Comcast wants you to trust them -- to really, really trust them.

That's why the company's top lobbyist, David Cohen, convened what could best be described as a Kumbaya sing-along in Washington on Monday, to declare Net Neutrality an issue over which Washington needn't concern itself any longer.

"It's time to put this [Net Neutrality] debate behind us," he told an audience of D.C. insiders at the Brookings Institution. "Check the box and move on."

Now, don't think this means Comcast has changed its tune on the importance of the open Internet. It's still trying to kill Net Neutrality. It's just making a softer sell to convince Washington to forget about protecting the rights of Internet users.

"The courts, the FCC, and the Congress -- all valuable institutions filled with capable, conscientious people ... but few of them with the background to work out consensus on what are essentially complicated technical issues," Cohen said.

To whom, then, should we turn to look out for the public interest? Why, the industry itself. According to Cohen, "real self-regulation" with the assistance of an industry-formed advisory group is the answer.

Minding the Hen House

The advisory group Cohen has in mind, known as BITAG, was quickly cobbled together by Verizon, Comcast, AT&T, Microsoft, Intel and other major industry players in June 2010 -- just as the Federal Communications Commission was starting to craft rules to safeguard Internet users from an industry push to exert more control over Web content and applications.

Never mind that BITAG's list of charter members includes the biggest violators of Net Neutrality -- not least of all, Comcast.

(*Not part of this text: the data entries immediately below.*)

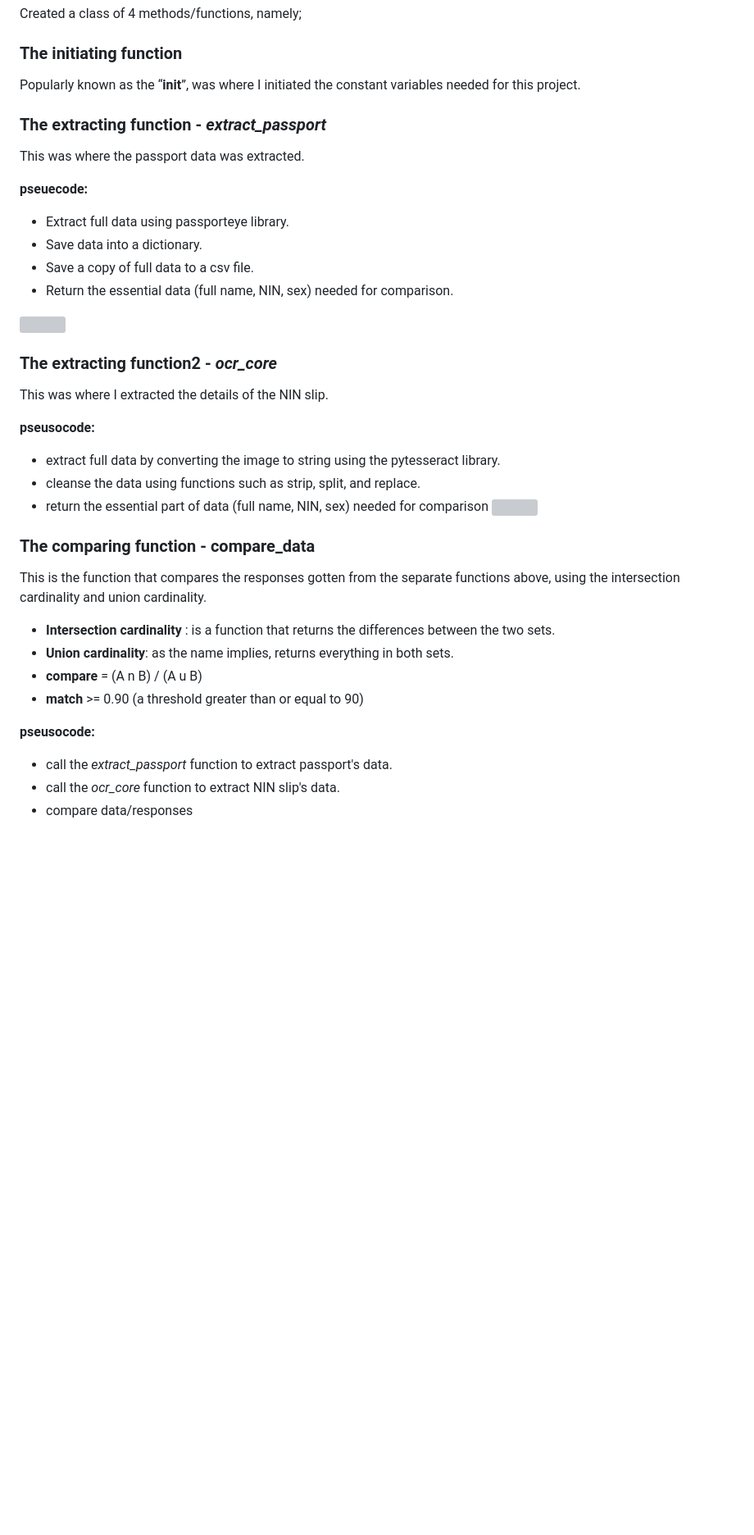
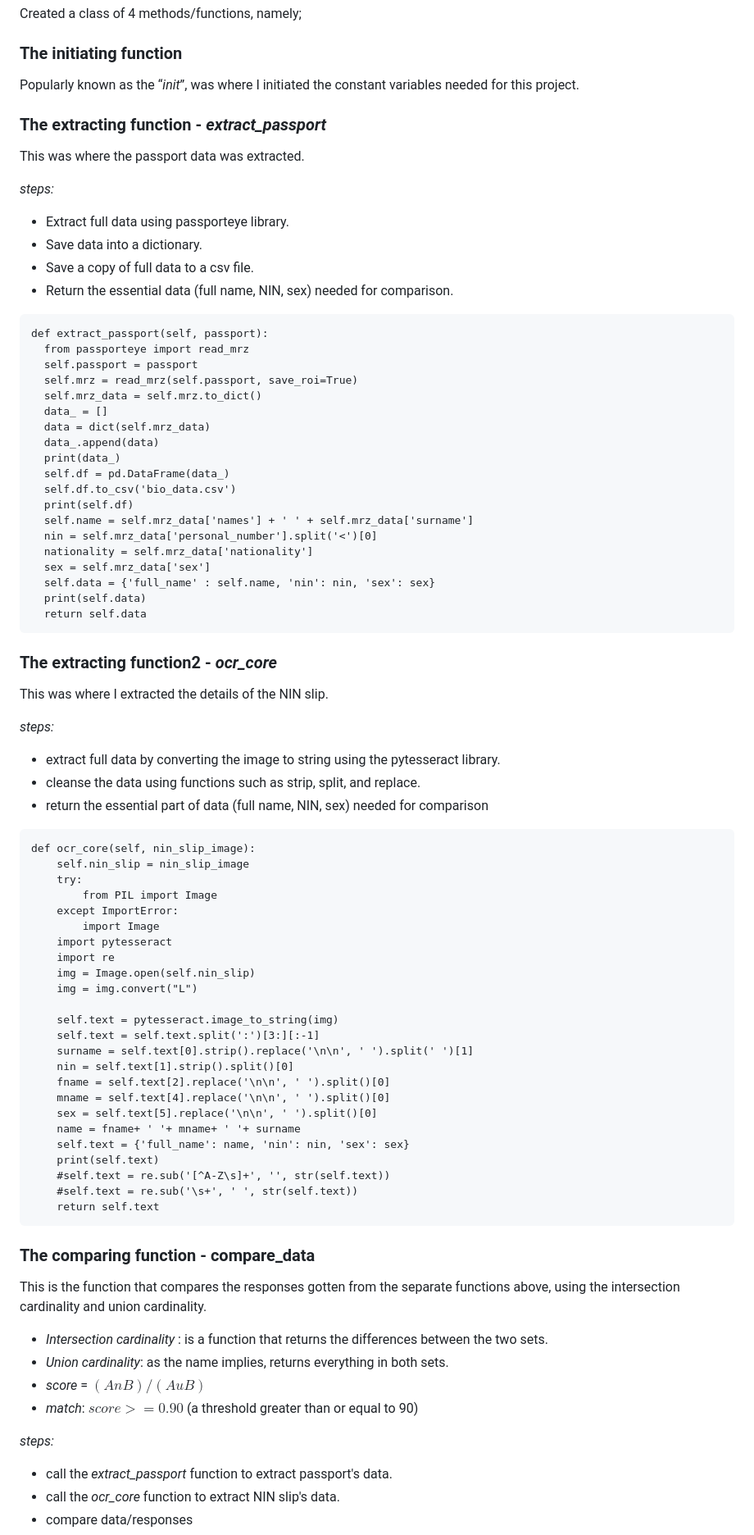
Before and after one commit to shephy4/Passport-_verification, a Markdown page: README.md, the part around the change printed below. Shown: that part at 82% size. GitHub-like rendering; blank space fills up the shorter version; grey boxes are pictures that could not be loaded.

````diff
--- a/README.md
+++ b/README.md
@@ -50,37 +51,83 @@ NIN Slip Sample                            |                International Passpo
 Created a class of 4 methods/functions, namely;
 
 ### The initiating function
-Popularly known as the “__init__”, was where I initiated the constant variables needed for this project.
+Popularly known as the “_init_”, was where I initiated the constant variables needed for this project.
 
 ### The extracting function - _extract_passport_
 This was where the passport data was extracted.
 
-**pseuecode:**
+*steps:*
 - Extract full data using passporteye library.
 - Save data into a dictionary.
 - Save a copy of full data to a csv file.
 - Return the essential data (full name, NIN, sex) needed for comparison.
 
-![](identity_verification/identity_files/Extract_function.png)
+```
+def extract_passport(self, passport):
+  from passporteye import read_mrz
+  self.passport = passport
+  self.mrz = read_mrz(self.passport, save_roi=True)
+  self.mrz_data = self.mrz.to_dict()
+  data_ = []
+  data = dict(self.mrz_data)
+  data_.append(data)
+  print(data_)
+  self.df = pd.DataFrame(data_)
+  self.df.to_csv('bio_data.csv')
+  print(self.df)
+  self.name = self.mrz_data['names'] + ' ' + self.mrz_data['surname']
+  nin = self.mrz_data['personal_number'].split('<')[0]
+  nationality = self.mrz_data['nationality']
+  sex = self.mrz_data['sex']
+  self.data = {'full_name' : self.name, 'nin': nin, 'sex': sex}
+  print(self.data)
+  return self.data
+```
 
 ### The extracting function2 - _ocr_core_
 This was where I extracted the details of the NIN slip.
 
-**pseusocode:**
+*steps:*
 - extract full data by converting the image to string using the pytesseract library.
 - cleanse the data using functions such as strip, split, and replace.
 - return the essential part of data (full name, NIN, sex) needed for comparison
-![](identity_verification/identity_files/ocr_extracting_function.png)
+
+```
+def ocr_core(self, nin_slip_image):
+    self.nin_slip = nin_slip_image
+    try:
+        from PIL import Image
+    except ImportError:
+        import Image
+    import pytesseract
+    import re
+    img = Image.open(self.nin_slip)
+    img = img.convert("L")
+
+    self.text = pytesseract.image_to_string(img)
+    self.text = self.text.split(':')[3:][:-1]
+    surname = self.text[0].strip().replace('\n\n', ' ').split(' ')[1]
+    nin = self.text[1].strip().split()[0]
+    fname = self.text[2].replace('\n\n', ' ').split()[0]
+    mname = self.text[4].replace('\n\n', ' ').split()[0]
+    sex = self.text[5].replace('\n\n', ' ').split()[0]
+    name = fname+ ' '+ mname+ ' '+ surname
+    self.text = {'full_name': name, 'nin': nin, 'sex': sex}
+    print(self.text)
+    #self.text = re.sub('[^A-Z\s]+', '', str(self.text))
+    #self.text = re.sub('\s+', ' ', str(self.text))
+    return self.text
+```
 
 ### The comparing function - compare_data
 This is the function that compares the responses gotten from the separate functions above, using the intersection cardinality and union cardinality.
 
-- **Intersection cardinality** : is a function that returns the differences between the two sets.
-- **Union cardinality**: as the name implies, returns everything in both sets.
-- **compare** = (A n B) / (A u B)
-- **match** >= 0.90 (a threshold greater than or equal to 90)
+- *Intersection cardinality* : is a function that returns the differences between the two sets.
+- *Union cardinality*: as the name implies, returns everything in both sets.
+- *score* = $(A n B) / (A u B)$
+- *match*: $score >= 0.90$ (a threshold greater than or equal to 90)
 
-**pseusocode:**
+*steps:*
 - call the _extract_passport_ function to extract passport's data.
 -  call the _ocr_core_ function to extract NIN slip's data.
 -  compare data/responses
````
Also changed, not shown: other parts of README.md (+33 -9 lines).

To that end, Cohen skimmed over Comcast's covert campaign to block peer-to-peer users on its network -- for which it was sanctioned by the FCC.

Cohen would like us to forget that it was Comcast that was caught red-handed blocking lawful Internet traffic in 2007, and that then lied about what it was doing. It was Comcast that tried to evade scrutiny by obstructing public participation in an FCC hearing investigating its Internet blocking. And when the FCC forced the company to stop discriminating against its customers, without even levying a fine, it was Comcast that sued on a technicality to avoid any accountability.

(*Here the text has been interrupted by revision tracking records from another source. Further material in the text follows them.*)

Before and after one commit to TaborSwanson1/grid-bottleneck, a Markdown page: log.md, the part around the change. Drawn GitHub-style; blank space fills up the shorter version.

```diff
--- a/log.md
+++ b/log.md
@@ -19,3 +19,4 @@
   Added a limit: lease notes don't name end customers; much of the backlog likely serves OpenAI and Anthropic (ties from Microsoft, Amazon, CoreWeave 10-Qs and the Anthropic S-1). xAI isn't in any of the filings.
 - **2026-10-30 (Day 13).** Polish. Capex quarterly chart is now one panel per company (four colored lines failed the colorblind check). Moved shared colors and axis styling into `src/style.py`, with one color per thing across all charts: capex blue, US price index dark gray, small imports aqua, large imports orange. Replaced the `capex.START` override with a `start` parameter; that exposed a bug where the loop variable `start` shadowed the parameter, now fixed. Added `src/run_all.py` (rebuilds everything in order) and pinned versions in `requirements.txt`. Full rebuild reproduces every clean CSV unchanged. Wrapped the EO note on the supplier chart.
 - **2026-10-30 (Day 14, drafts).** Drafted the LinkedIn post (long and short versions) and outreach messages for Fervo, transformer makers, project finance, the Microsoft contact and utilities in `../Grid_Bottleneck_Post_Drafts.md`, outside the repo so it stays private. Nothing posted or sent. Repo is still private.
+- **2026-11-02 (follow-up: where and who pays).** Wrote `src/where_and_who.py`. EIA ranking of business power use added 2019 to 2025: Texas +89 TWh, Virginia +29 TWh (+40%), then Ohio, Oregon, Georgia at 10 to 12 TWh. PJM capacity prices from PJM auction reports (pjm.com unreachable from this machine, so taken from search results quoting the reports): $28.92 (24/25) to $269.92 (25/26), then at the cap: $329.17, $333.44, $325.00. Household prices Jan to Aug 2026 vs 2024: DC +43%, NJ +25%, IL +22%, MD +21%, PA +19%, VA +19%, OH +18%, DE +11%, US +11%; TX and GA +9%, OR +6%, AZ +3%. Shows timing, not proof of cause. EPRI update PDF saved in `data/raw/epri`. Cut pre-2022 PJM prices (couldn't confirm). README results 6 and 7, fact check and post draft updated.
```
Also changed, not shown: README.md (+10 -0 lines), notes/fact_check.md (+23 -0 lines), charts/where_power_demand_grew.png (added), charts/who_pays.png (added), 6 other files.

But in an effort to whitewash its record of underhanded activity, Cohen claimed that the public reaction to this debacle taught the company a lesson about being better self-regulators.

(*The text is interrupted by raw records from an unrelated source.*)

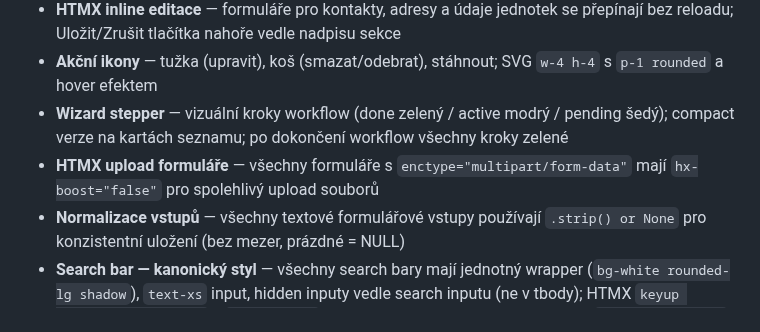
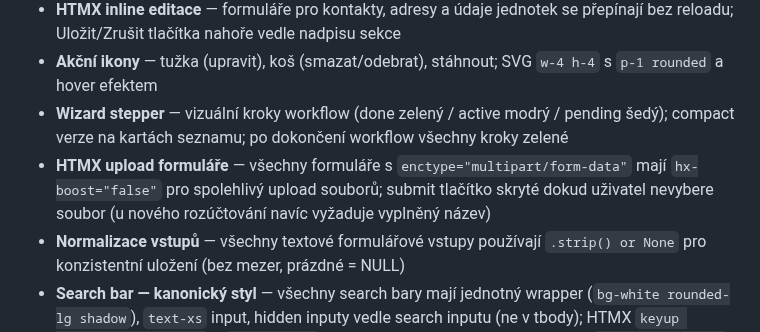
Before and after one commit to Martin-Cookie/SVJ, a Markdown page: README.md, the part around the change. Rendered like a GitHub page.

Commit message:
README: upload formuláře skrývají submit dokud není vybrán soubor
Co-Authored-By: Claude Opus 4.6 <noreply@anthropic.com>

```diff
--- a/README.md
+++ b/README.md
@@ -630,7 +630,7 @@ LIBREOFFICE_PATH=/Applications/LibreOffice.app/Contents/MacOS/soffice
 - **HTMX inline editace** — formuláře pro kontakty, adresy a údaje jednotek se přepínají bez reloadu; Uložit/Zrušit tlačítka nahoře vedle nadpisu sekce
 - **Akční ikony** — tužka (upravit), koš (smazat/odebrat), stáhnout; SVG `w-4 h-4` s `p-1 rounded` a hover efektem
 - **Wizard stepper** — vizuální kroky workflow (done zelený / active modrý / pending šedý); compact verze na kartách seznamu; po dokončení workflow všechny kroky zelené
-- **HTMX upload formuláře** — všechny formuláře s `enctype="multipart/form-data"` mají `hx-boost="false"` pro spolehlivý upload souborů
+- **HTMX upload formuláře** — všechny formuláře s `enctype="multipart/form-data"` mají `hx-boost="false"` pro spolehlivý upload souborů; submit tlačítko skryté dokud uživatel nevybere soubor (u nového rozúčtování navíc vyžaduje vyplněný název)
 - **Normalizace vstupů** — všechny textové formulářové vstupy používají `.strip() or None` pro konzistentní uložení (bez mezer, prázdné = NULL)
 - **Search bar — kanonický styl** — všechny search bary mají jednotný wrapper (`bg-white rounded-lg shadow`), `text-xs` input, hidden inputy vedle search inputu (ne v tbody); HTMX `keyup changed delay:300ms` s `hx-push-url`; sync/share_check compare používají `hx-target="main"` + `hx-select="main"` full-page swap (delay 500ms) s auto-refocusem
 - **Server-side search + sort** — konzistentní vzor na všech výpisových stránkách: `_strip_diacritics` pro case+diacritics-insensitive hledání, `sort_th` Jinja2 makro pro klikací hlavičky s šipkami a modrým zvýrazněním aktivního sloupce, HTMX partials (kde možné) pro live filtrování `keyup changed delay:300ms`, bookmarkovatelné URL parametry (`q`, `sort`, `order`), prázdný stav při 0 výsledcích
```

"In retrospect," he said, "we made the wrong decision for the right reasons." Though those who were blocked from sharing barbershop quartet music and the King James Bible might remember things differently.

Bygones, said Cohen, who now claims Comcast was vindicated and can be trusted with the fate of your Internet -- and of NBC Universal, which it hopes to acquire.

Fear and Self-Loathing in Washington

"Unfortunately, the national debate around Net Neutrality and an 'open Internet' has been almost exclusively driven by lawyers," declared Cohen (who is a lawyer). In fact, Comcast hates lawyers so much that the company employs at least 100 of them from 30 different D.C. firms to lobby Washington to get its way.

All of Cohen's lip service about consensus would be more palatable if his company hadn't poured so much money into astroturf front groups and lobbyists determined to undermine all efforts to encourage fair competition and a level playing field online.

The only thing you can trust about Comcast is that it seeks to boost its bottom line and serve shareholders by any means possible. That's the nature of corporations. And naturally, the public shouldn't expect corporations like Comcast to look out for its best interests.

Public policy is designed for that role -- to make it profitable for corporations to behave in ways that don't harm the rest of us. The only thing that will keep Comcast honest is clear rules of the road and a real watchdog such as the FCC to enforce them.